The violation cited in this letter is not intended to be an all-inclusive statement of violations that exist in connection with your products. You are responsible for investigating and determining the causes of the violation identified above and for preventing its recurrence or the occurrence of other violations. It is your responsibility to ensure that your firm complies with all requirements of federal law, including FDA regulations.
You should take prompt action to correct the violation cited in this letter. Failure to promptly correct this violation may result in legal action without further notice, including, without limitation, seizure and/or injunction.
Within fifteen working days of receipt of this letter, please notify this office in writing of the specific steps that you have taken to correct the violation. Include an explanation of each step being taken to prevent the recurrence of the violation, as well as copies of related documentation. If you believe that your products are not in violation of the Act, include your reasoning and any supporting information for our consideration. If you cannot complete corrective action within fifteen working days, state the reason for the delay and the time within which you will complete the correction.
Your written reply should be directed to Shawn Goldman, United States Food and Drug Administration, Center for Food Safety and Applied Nutrition, 5001 Campus Drive, Office of Compliance (HFS-608), Division of Enforcement, College Park, Maryland 20740-3835. If you have any questions, please contact Mr. Goldman at Shawn.Goldman@fda.hhs.gov.
William A. Correll
Office of Compliance
Center for Food Safety and Applied Nutrition

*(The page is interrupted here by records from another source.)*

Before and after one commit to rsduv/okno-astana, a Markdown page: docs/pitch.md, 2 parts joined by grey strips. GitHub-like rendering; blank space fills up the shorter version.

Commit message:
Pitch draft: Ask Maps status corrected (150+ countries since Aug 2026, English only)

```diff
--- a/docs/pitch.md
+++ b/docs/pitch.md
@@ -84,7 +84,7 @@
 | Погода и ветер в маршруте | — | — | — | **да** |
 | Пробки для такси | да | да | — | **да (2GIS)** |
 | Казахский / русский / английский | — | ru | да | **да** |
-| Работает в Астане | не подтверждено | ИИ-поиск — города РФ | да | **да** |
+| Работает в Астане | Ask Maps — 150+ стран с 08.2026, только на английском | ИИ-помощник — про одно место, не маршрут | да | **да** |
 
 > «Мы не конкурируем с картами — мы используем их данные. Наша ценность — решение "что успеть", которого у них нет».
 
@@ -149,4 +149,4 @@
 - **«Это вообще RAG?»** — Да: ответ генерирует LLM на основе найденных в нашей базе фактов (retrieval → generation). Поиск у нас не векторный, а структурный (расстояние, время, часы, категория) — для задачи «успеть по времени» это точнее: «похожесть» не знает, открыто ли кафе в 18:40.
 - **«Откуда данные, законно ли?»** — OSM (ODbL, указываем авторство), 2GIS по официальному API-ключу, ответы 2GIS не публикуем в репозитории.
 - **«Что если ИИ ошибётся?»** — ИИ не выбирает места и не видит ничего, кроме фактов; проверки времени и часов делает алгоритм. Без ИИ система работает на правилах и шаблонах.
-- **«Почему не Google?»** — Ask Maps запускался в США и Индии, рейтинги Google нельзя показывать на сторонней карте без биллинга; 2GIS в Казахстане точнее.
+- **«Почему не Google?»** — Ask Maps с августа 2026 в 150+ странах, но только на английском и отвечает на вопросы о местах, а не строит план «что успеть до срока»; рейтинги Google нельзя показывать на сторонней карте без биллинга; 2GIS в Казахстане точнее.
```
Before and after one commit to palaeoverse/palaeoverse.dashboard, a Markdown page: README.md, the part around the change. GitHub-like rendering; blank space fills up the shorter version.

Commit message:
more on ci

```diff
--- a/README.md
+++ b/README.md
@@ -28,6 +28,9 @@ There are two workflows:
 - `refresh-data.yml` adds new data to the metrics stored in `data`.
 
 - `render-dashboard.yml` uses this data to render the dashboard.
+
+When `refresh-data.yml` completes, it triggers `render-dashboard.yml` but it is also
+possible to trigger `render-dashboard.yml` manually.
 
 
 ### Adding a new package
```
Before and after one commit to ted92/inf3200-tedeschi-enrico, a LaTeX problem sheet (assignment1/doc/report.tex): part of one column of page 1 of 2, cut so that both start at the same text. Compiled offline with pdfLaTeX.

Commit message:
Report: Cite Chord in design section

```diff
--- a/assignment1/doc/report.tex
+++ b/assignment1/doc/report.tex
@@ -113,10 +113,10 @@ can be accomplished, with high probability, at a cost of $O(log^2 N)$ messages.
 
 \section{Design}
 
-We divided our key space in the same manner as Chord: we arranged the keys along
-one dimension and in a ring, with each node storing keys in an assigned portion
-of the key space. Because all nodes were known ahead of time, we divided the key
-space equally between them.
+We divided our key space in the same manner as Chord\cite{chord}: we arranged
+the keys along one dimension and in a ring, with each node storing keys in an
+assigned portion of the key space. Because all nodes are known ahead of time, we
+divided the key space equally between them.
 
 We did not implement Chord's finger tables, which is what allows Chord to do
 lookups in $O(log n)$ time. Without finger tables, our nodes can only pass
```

 This warning letter does not address whether phenibut can be lawfully marketed in dietary supplements as non-dietary ingredients. For non-dietary ingredients intended for use in dietary supplements to be lawfully marketed in a dietary supplement, the substance must be used in accordance with a food additive regulation or be generally recognized as safe (GRAS) for its intended use (see section 201(s) of the Act (21 U.S.C. § 321(s)).